Available records:
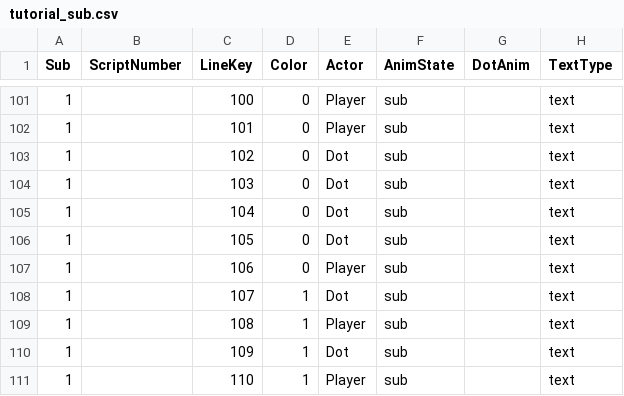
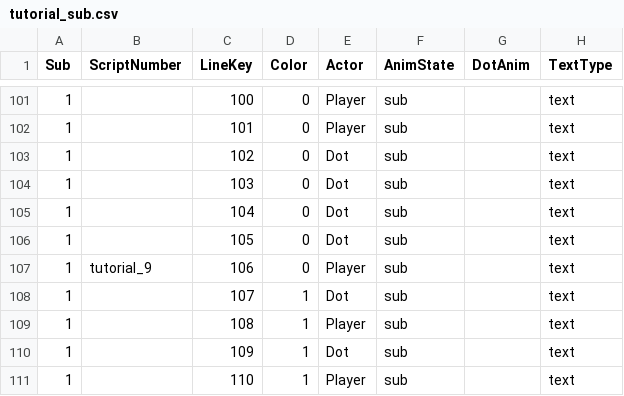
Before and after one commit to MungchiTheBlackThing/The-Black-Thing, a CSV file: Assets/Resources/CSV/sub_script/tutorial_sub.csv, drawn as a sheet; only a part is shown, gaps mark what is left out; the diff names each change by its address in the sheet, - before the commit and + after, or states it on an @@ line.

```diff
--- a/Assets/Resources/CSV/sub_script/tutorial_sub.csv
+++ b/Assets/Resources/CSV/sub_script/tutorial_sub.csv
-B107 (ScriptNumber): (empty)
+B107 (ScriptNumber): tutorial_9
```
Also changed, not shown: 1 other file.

Task description:
When a line in the material above contains the word "ScriptNumber", copy that line out.

Finished exercise:
-B107 (ScriptNumber): (empty)
+B107 (ScriptNumber): tutorial_9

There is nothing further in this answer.